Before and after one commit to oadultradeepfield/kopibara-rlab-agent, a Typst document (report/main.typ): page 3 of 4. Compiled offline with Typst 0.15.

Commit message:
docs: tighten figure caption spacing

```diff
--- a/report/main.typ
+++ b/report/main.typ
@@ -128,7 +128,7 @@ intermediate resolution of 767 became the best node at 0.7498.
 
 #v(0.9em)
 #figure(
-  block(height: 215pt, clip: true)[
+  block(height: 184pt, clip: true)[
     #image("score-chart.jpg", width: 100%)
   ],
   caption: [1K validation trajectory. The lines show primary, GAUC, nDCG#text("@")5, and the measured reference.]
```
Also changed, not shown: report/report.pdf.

### Task description:
Wherever the word "height" appears in the records above, copy that line.

### Answer for this exercise:
-  block(height: 215pt, clip: true)[
+  block(height: 184pt, clip: true)[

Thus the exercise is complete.